• _Brief_
Pick out every line in the data below that holds "Home".

[Recorded data]
-----
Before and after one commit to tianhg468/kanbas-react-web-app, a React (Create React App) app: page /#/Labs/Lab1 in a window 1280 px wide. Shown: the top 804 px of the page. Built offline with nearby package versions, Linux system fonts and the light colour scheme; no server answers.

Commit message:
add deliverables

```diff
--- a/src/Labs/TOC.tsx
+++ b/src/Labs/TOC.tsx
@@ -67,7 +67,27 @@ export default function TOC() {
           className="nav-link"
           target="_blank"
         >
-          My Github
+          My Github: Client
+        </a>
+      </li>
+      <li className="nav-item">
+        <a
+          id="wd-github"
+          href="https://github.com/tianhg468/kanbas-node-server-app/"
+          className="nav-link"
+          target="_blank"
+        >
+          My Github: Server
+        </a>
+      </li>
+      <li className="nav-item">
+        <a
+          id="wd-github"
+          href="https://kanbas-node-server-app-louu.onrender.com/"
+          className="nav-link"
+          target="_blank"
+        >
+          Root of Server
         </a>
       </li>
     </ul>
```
-----
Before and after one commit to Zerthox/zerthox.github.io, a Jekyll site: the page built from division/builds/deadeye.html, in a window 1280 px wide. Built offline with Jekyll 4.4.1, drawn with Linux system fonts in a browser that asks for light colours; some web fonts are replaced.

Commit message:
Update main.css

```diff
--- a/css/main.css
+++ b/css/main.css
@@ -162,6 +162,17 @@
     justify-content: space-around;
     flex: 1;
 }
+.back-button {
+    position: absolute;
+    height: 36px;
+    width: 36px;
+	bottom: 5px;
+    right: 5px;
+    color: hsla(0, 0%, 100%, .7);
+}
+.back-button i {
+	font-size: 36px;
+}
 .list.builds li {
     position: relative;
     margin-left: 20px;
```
-----
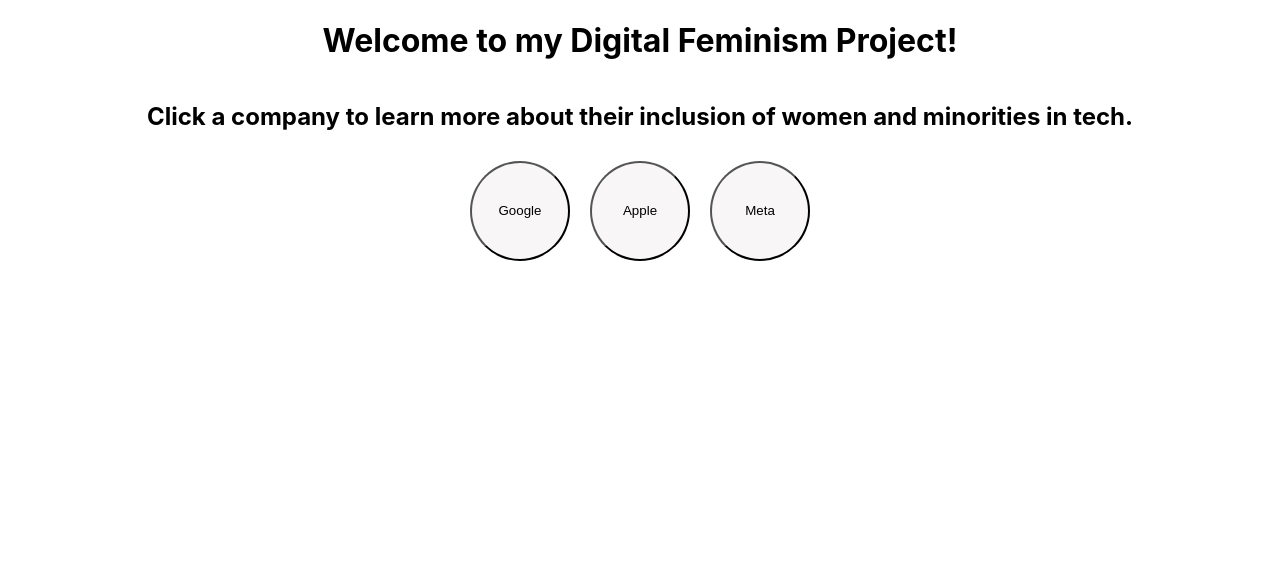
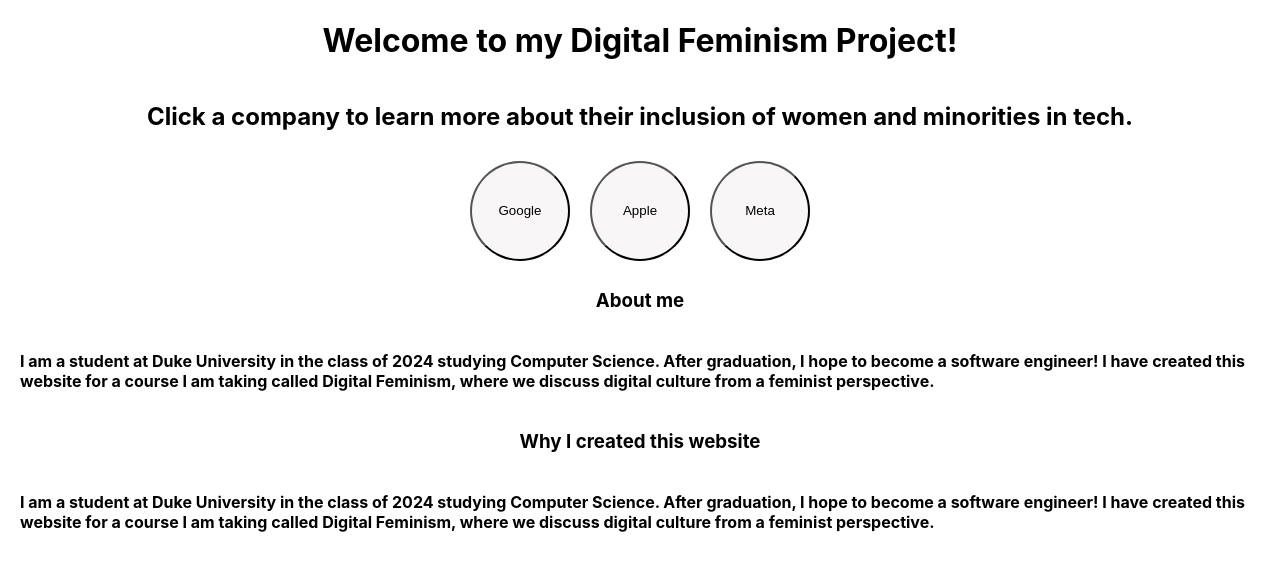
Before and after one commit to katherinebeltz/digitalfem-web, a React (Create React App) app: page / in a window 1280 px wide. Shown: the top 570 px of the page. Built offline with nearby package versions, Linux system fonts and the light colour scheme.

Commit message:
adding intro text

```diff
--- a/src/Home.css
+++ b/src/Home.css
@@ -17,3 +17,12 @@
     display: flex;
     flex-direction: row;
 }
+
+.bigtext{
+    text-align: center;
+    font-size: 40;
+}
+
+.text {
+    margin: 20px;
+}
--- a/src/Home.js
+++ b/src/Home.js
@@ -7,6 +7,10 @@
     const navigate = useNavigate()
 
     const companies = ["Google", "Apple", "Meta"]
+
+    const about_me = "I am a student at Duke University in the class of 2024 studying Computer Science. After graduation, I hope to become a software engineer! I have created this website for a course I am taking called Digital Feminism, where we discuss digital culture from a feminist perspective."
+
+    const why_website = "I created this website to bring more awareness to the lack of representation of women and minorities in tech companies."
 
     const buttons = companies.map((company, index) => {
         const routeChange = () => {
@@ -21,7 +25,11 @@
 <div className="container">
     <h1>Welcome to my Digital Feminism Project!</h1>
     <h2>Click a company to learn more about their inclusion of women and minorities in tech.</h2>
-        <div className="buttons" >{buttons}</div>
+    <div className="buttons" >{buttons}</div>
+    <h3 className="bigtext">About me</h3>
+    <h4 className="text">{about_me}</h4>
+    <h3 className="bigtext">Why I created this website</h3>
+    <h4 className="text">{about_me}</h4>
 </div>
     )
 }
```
-----
• _Answer box_
--- a/src/Home.css
+++ b/src/Home.css
--- a/src/Home.js
+++ b/src/Home.js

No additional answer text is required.